No matter how much time you’ve spent as a photographer, the chances are that at some point, you’ve believed something to be true about this craft that is quite simply false. Some false beliefs have to do with the best semi-automatic mode in which to shoot, others involve always minimizing ISO, and still others revolve around the idea that you must use a tripod if you want to get a sharp, clear shot.
False Belief #1: The Best All-Around Shooting Mode is Aperture Priority
While it’s true that aperture priority is a great mode that makes many photographic situations easier, it isn’t the end-all, be-all mode for every situation you encounter. When your camera is mounted on a tripod, manual mode is an ideal way to shoot because you needn’t worry about a shutter speed that’s too slow to hold steady. Likewise, in situations in which the lighting is even and consistent, manual mode is a good choice because you can more easily pinpoint the correct exposure on your own and not rely on the camera to try and figure things out.
False Belief #2: The Smallest Possible ISO is Always Required
A decade ago, this was definitely true. Early digital cameras were not nearly as refined as they are today, and in many cases, shooting at ISO 400 or above meant tons of digital noise and a terrible looking shot.
But camera technology has come a long, long way, and today’s cameras can perform very well, even at high ISOs. In fact, with many camera systems, you can push the ISO to 3200, 6400 and well beyond, and still get a high-quality image. Yet the myth that shooting at ISO 100 at all times still persists.
Granted, there are situations in which a low ISO is ideal. For example, if you’re shooting a landscape and you intend to blow the photo up to hang on the wall, a low ISO would benefit you greatly. The same goes if you’re in a studio with your camera mounted on a tripod taking portraits of people.
However, for just about any other application, pushing the ISO is perfectly fine. If you’re on the street photographing strangers, shooting a wedding, traveling the world photographing wildlife, shooting in black and white, and so on, don’t be afraid to use a higher ISO than you’ve traditionally been comfortable with. You will find that a willingness to bump up the ISO means you can use better shutter speed and aperture settings, which can result in more technically pleasing photograph.
False Belief #3: You Always Need a Tripod

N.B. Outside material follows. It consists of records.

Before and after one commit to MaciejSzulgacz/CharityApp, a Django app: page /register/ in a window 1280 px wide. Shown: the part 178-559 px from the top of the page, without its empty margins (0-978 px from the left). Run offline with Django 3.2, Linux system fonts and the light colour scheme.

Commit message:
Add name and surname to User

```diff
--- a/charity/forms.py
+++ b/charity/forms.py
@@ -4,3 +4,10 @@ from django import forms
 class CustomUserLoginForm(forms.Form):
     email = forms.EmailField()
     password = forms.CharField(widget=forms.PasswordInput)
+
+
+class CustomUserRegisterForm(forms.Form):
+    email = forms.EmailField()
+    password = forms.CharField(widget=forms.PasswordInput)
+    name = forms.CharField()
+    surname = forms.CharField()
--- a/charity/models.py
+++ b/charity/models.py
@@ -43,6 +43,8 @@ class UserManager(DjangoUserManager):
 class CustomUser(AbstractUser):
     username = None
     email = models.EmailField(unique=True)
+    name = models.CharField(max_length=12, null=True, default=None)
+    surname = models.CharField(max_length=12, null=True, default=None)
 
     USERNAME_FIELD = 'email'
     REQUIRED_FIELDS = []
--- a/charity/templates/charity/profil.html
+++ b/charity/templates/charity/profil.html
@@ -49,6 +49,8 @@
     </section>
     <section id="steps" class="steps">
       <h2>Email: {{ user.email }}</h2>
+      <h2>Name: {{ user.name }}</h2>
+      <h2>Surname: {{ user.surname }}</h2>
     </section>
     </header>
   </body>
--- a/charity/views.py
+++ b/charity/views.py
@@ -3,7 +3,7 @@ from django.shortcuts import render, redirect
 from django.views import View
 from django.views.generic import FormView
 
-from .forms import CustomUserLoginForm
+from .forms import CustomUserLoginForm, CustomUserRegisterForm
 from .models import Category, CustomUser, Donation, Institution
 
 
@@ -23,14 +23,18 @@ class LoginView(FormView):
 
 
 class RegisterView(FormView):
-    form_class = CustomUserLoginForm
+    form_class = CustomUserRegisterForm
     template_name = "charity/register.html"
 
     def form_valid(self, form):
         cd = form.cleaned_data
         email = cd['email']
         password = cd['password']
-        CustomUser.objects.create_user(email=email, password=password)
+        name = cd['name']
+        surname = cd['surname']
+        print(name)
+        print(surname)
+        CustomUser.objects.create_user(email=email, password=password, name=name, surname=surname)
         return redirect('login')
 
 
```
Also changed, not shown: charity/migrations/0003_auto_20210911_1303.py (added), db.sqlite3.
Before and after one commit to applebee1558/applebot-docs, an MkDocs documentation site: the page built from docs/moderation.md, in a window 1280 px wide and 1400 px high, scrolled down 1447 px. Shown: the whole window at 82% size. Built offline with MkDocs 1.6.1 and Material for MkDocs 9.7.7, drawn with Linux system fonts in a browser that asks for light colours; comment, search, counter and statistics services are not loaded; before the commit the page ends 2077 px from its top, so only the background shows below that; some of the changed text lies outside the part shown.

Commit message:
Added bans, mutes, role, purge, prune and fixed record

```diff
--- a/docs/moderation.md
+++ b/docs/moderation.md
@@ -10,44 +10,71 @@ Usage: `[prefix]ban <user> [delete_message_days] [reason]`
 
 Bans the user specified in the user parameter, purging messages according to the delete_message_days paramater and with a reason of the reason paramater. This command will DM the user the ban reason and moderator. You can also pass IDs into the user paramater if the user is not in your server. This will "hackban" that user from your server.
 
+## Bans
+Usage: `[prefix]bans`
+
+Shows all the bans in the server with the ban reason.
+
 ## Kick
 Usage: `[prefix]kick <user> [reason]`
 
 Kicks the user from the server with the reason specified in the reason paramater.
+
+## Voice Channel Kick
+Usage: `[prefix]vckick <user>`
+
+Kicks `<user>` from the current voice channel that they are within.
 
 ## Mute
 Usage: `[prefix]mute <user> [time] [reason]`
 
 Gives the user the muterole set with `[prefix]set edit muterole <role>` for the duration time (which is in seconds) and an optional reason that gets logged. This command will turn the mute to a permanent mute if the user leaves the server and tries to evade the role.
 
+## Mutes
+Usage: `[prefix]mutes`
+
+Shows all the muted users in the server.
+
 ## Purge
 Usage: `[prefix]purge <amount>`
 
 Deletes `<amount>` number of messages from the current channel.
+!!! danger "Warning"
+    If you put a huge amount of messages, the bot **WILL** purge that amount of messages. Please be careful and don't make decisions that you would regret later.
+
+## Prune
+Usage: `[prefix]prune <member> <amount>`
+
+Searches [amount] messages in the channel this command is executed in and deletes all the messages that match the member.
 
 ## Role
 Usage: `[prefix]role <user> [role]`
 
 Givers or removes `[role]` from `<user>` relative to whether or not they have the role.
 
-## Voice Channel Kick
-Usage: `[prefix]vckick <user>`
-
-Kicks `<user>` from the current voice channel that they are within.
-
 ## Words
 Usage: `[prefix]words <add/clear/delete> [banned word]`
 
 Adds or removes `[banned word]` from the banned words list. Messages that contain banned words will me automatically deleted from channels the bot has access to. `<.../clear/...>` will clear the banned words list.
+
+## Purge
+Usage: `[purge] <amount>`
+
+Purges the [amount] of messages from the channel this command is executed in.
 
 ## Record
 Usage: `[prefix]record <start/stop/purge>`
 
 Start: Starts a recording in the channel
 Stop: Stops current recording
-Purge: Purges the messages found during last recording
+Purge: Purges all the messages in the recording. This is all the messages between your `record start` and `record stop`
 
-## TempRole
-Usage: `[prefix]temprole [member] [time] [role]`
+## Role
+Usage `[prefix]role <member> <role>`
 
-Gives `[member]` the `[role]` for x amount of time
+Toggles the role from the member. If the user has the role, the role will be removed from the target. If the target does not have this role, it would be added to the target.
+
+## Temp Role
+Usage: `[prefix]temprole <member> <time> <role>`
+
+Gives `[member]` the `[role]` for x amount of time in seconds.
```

How often have you been visiting a faraway city or stopped at a beautiful spot in a national park to find people setting up their cameras on a tripod? The belief that a tripod is always necessary just isn’t true. There are times when it’s beneficial to have a tripod – long exposures and shooting at dusk immediately come to mind. Your purposes for your image will be a deciding factor as well – if you intend to create a giant print, a tripod would be helpful.